Meanwhile, lawyer Huang Hanzhong, who represents Wang’s husband Bao Longjun, said he had received a similar notification after trying to visit his client at the Tianjin No. 2 Detention Center.
“Actually I had been expecting this, although I hoped it wouldn’t happen,” Huang said. “It shows what the attitude of the prosecuting authorities is; they are acting irrationally, unreasonable and illegally according to existing rules and legislation.”
“As a lawyer, I strongly protest this blatant trampling of the law,” Huang said.
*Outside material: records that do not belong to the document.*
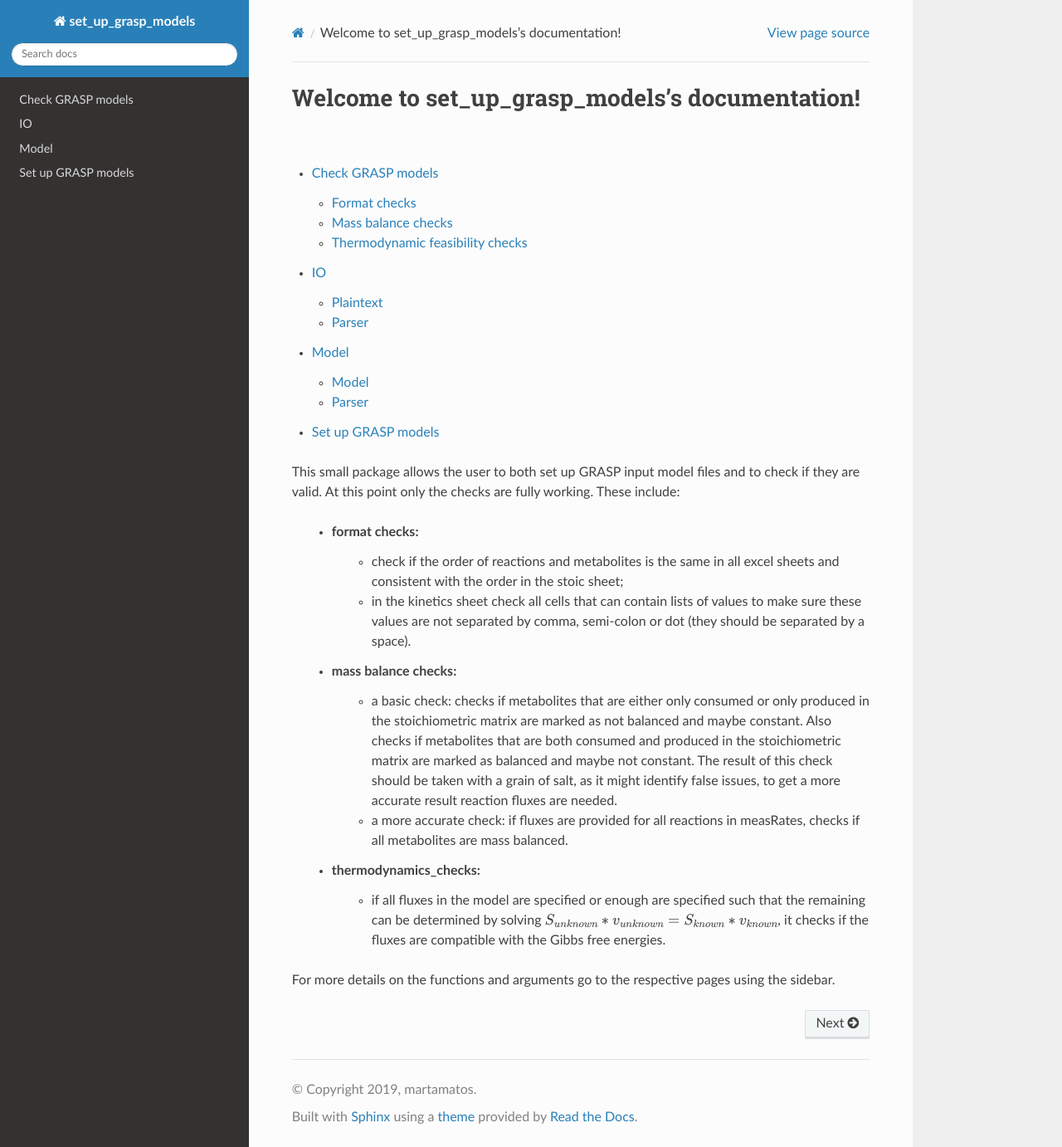
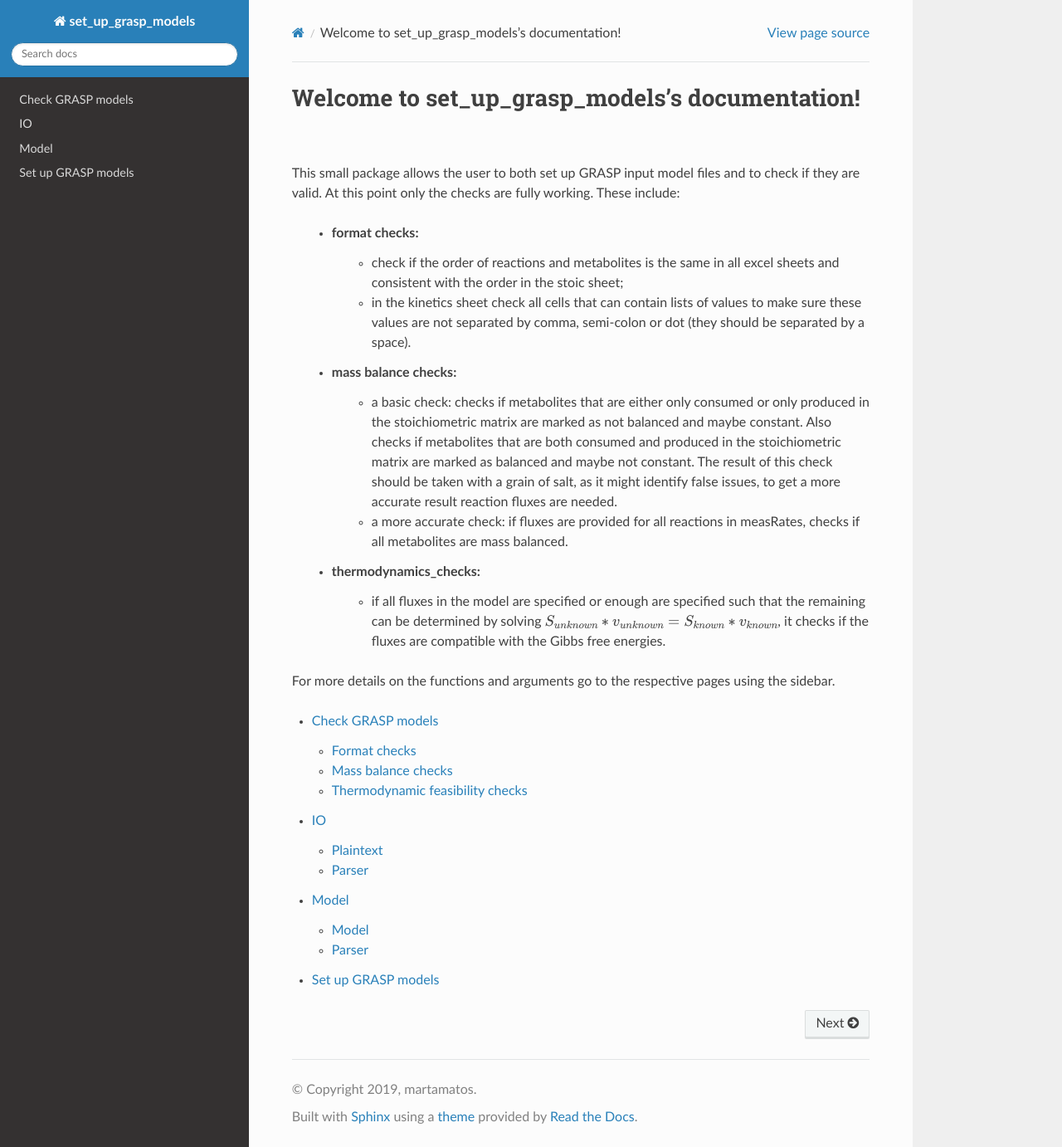
Before and after one commit to biosustain/set_up_grasp_models, a Sphinx documentation site: the page built from docs/index.rst, in a window 1280 px wide and 1382 px high. Shown: the whole window at 83% size. Built offline with Sphinx 7.4.7 and the Read the Docs theme 2.0.0, drawn with Linux system fonts in a browser that asks for light colours; part of the change alters nothing that is shown.

```diff
--- a/docs/index.rst
+++ b/docs/index.rst
@@ -5,14 +5,6 @@
 
 Welcome to set_up_grasp_models's documentation!
 ===============================================
-
-.. toctree::
-   :maxdepth: 2
-
-   check_models
-   io
-   model
-   set_up_grasp_models
 
 
 This small package allows the user to both set up GRASP input model files and to check if they are valid.
@@ -28,3 +20,12 @@ At this point only the checks are fully working. These include:
     - if all fluxes in the model are specified or enough are specified such that the remaining can be determined by solving :math:`S_ {unknown} * v_{unknown} = S_{known} * v_{known}`, it checks if the fluxes are compatible with the Gibbs free energies.
 
 For more details on the functions and arguments go to the respective pages using the sidebar.
+
+
+.. toctree::
+   :maxdepth: 2
+
+   check_models
+   io
+   model
+   set_up_grasp_models
```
Bao is currently being held on charges of “incitement to subvert state power.”
Wen said officials had refused to indicate which authority was behind the decision to “fire” the lawyers.
“[The official I spoke to], Li Bin wouldn’t tell me … which department he worked for, but he didn’t look like a policeman … he didn’t wear uniform and he didn’t show any ID,” Wen said.
“He said he was [temporarily in charge of the case]. I have doubts about the identity of this Li Bin; I think he’s just window-dressing.”
In total, 17 of more than 300 lawyers detained and questioned since July 9 last year now face “subversion” charges, while four are charged with “incitement to subvert state power.”
Another lawyer, Li Heping, has been charged with “assisting in the destruction of evidence,” while legal and free speech activist Wu Bin, known by his online nickname The Butcher, is also charged with “incitement to subvert state power.”
Li Heping’s lawyers Cai Ying and Ma Lianshun were similarly “fired” when they tried to visit him in the Tianjin No. 1 Detention Center on Wednesday, Cai told RFA.
“They told me at the detention center that Li Heping have already terminated our instructions to represent him,” Cai said. “We asked for written confirmation, but they couldn’t give it to us.”
“We tried again [on Thursday] to visit Li Heping, and handed the application directly to them, but they wouldn’t take it,” Cai said. “I wonder what they are playing at here?”
“It could be something to do with plans for a secret trial or secret detention.”
Li Heping’s wife, Wang Qiaoling, said she had never seen any proof that the order to fire the lawyers came from her husband.
“I don’t recognize this verbal claim as valid,” Wang said. “If you want to fire a lawyer, all you have to do is meet with them; it’s very simple and straightforward.”
“But the authorities are using unofficial channels, so I don’t regard it as legitimate,” she said.
Since the crackdown began, at least 317 lawyers, law firm staff, human right activists and family members have been questioned, summoned, forbidden to leave the country, held under house arrest or residential surveillance, criminally detained, arrested or gone missing, according to the Hong Kong-based Chinese Human Rights Lawyers Concern Group.
Reported by Wen Yuqing for RFA’s Cantonese Service, and by Yang Fan for the Mandarin Service. Translated and written in English by Luisetta Mudie.